In the ever-changing times that we live in, the notion of “collar” employees may be a distant thing to younger generations. With the laid-back nature of so many companies, you don’t even have to wear a collared shirt. Historically, there were large divides between the economic and social classes between the two types of workers. The times have changed and the demand for highly skilled laborers coupled with lower paying white-collar jobs has begun to blur the lines between the classes.
So how do people know where they fall? How do younger managers know how to motivate their employees based on the kind of work that they do? And is there really a difference between the characteristics, specifically regarding managing and motivating, of white-collar (professional) and blue-collar (trade) employees?

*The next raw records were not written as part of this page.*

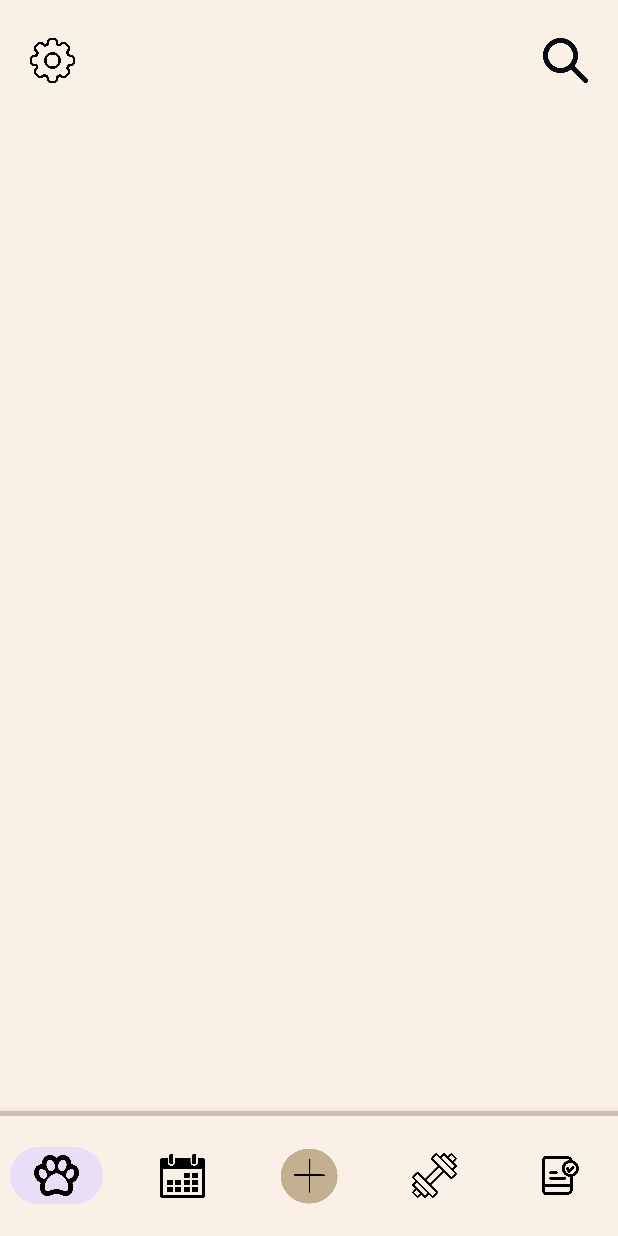
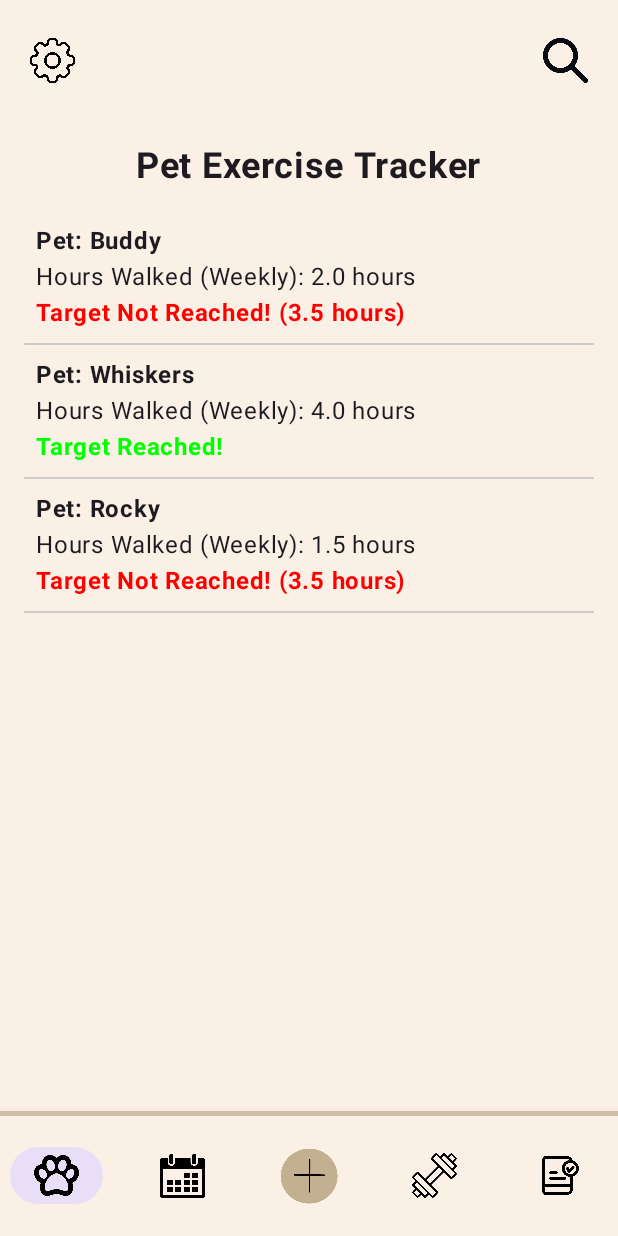
Before and after one commit to Baicha-S/Mobile-Computing-CP3406, an Android app built with Jetpack Compose: the ExercisePage screen opened through its navigation route, on a phone screen of 412 x 824 dp. Run offline under Robolectric (Android 15) with nearby library versions, the phone set to English and light mode, and no system bars; our stand-ins replace livedata-compose.

Commit message:
"Add ExercisePage."

```diff
--- a/app/src/main/java/com/example/assignment1/view/ExercisePage.kt
+++ b/app/src/main/java/com/example/assignment1/view/ExercisePage.kt
@@ -1,10 +1,75 @@
 package com.example.assignment1.view
 
-import androidx.compose.runtime.Composable
+import androidx.compose.foundation.layout.*
+import androidx.compose.material3.*
+import androidx.compose.runtime.*
+import androidx.compose.ui.Alignment
 import androidx.compose.ui.Modifier
+import androidx.compose.ui.graphics.Color
+import androidx.compose.ui.text.font.FontWeight
+import androidx.compose.ui.unit.dp
+import androidx.compose.ui.unit.sp
 import androidx.navigation.NavHostController
 
+// Placeholder data for demonstration
+data class PetExercise(val petName: String, val hoursWalked: Float)
+
 @Composable
-fun ExercisePage(padding: Modifier, navController: NavHostController){
+fun ExercisePage(padding: Modifier, navController: NavHostController) {
+    val petExercises = remember {
+        mutableStateListOf(
+            PetExercise("Buddy", 2.0f),
+            PetExercise("Whiskers", 4.0f),
+            PetExercise("Rocky", 1.5f)
+        )
+    }
 
+    Column(
+        modifier = padding
+            .fillMaxSize()
+            .padding(16.dp),
+        verticalArrangement = Arrangement.Top,
+        horizontalAlignment = Alignment.CenterHorizontally
+    ) {
+        Text(
+            text = "Pet Exercise Tracker",
+            fontSize = 24.sp,
+            fontWeight = FontWeight.Bold,
+            modifier = Modifier.padding(bottom = 16.dp)
+        )
+
+        petExercises.forEach { exercise ->
+            PetExerciseItem(exercise = exercise)
+            Divider(color = Color.LightGray, thickness = 1.dp)
+        }
+    }
 }
+
+@Composable
+fun PetExerciseItem(exercise: PetExercise) {
+    val targetHours = 3.5f
+    val targetReached = exercise.hoursWalked >= targetHours
+
+    Column(
+        modifier = Modifier
+            .fillMaxWidth()
+            .padding(8.dp)
+    ) {
+        Text(text = "Pet: ${exercise.petName}", fontWeight = FontWeight.Bold)
+        Text(text = "Hours Walked (Weekly): ${exercise.hoursWalked} hours")
+
+        if (targetReached) {
+            Text(
+                text = "Target Reached!",
+                color = Color.Green,
+                fontWeight = FontWeight.Bold
+            )
+        } else {
+            Text(
+                text = "Target Not Reached! (${targetHours} hours)",
+                color = Color.Red,
+                fontWeight = FontWeight.Bold
+            )
+        }
+    }
+}
```
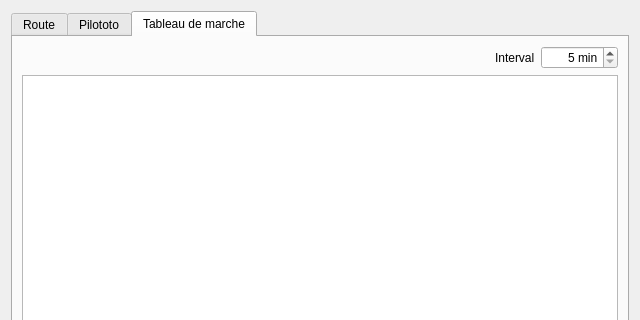
First picture: the form in src/Ui/Route_Editor.ui, repository nohal/qtVlm, before the edit; both pictures show x 0 to 640 and y 0 to 320 of the 640 by 647 pixel window.
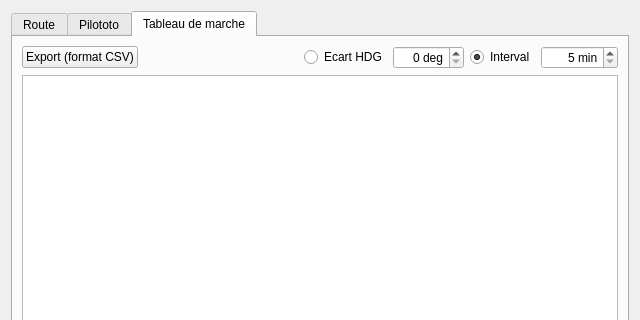
Second picture: the form after the edit. The open tabs and pages were chosen to show the change.

What changed in the file:
```diff
--- a/src/Ui/Route_Editor.ui
+++ b/src/Ui/Route_Editor.ui
@@ -511,6 +511,13 @@
       <layout class="QVBoxLayout" name="verticalLayout_6">
        <item>
         <layout class="QHBoxLayout" name="horizontalLayout_4">
+         <item>
+          <widget class="QPushButton" name="exportCSV">
+           <property name="text">
+            <string>Export (format CSV)</string>
+           </property>
+          </widget>
+         </item>
          <item>
           <spacer name="horizontalSpacer_2">
            <property name="orientation">
@@ -525,10 +532,33 @@
           </spacer>
          </item>
          <item>
-          <widget class="QLabel" name="label_2">
+          <widget class="QRadioButton" name="useHDG">
+           <property name="text">
+            <string>Ecart HDG</string>
+           </property>
+          </widget>
+         </item>
+         <item>
+          <widget class="QSpinBox" name="roadMapHDG">
+           <property name="alignment">
+            <set>Qt::AlignRight|Qt::AlignTrailing|Qt::AlignVCenter</set>
+           </property>
+           <property name="suffix">
+            <string> deg</string>
+           </property>
+           <property name="maximum">
+            <number>180</number>
+           </property>
+          </widget>
+         </item>
+         <item>
+          <widget class="QRadioButton" name="useInterval">
            <property name="text">
             <string>Interval</string>
            </property>
+           <property name="checked">
+            <bool>true</bool>
+           </property>
           </widget>
          </item>
          <item>
```
Left out of the diff: 25 changed lines with no effect on the pictures.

SURPRISE!!! Just like the lines blurred for the classes, the lines are blurred for motivation. And they aren’t blurred because of the class. They are blurred because of generational differences. Depending on who your employees are and the era they were raised in, they are motivated by different things. If you have Baby Boomers, they are typically workaholics and view money, title, promotion, and mass recognition coupled with respect, as the best rewards. In contrast, your Gen X and Y (aka Millennials) thrive on having work-life balance and want freedom to have shorter work weeks or more vacation time to offset working the long hours they put in. You have those employees that want to personally make a difference (X’ers) and those that want to know the company they are working for is making a difference (Millennials). Money is a common motivator for all 3 major generations, but it must be balanced with other factors to be effective.
So what does this mean? Does this mean I just gave you the perfect blueprint and you should manage all your people purely based on their birth year? NOPE! These are just guidelines and trends that have been noticed. Take this information and do the best thing you can do as a manager…TALK TO YOUR PEOPLE! Find out what motivates them. Here’s an exercise to better understand your employees’ values. Give each employee a list of 5 things and have them rate them each in importance. Afterward, have an in-depth conversation about what their ranking means to them. With the ease of email, text messages, instant messages, and all other types of “non-personal personal” communication, we forget the importance of just talking to our people. It doesn’t matter if you manage blue-collar, white-collar, or no-collar employees. You are managing PEOPLE and the bottom line is that we all want to feel important. The key is to find out what their definition of feeling important is!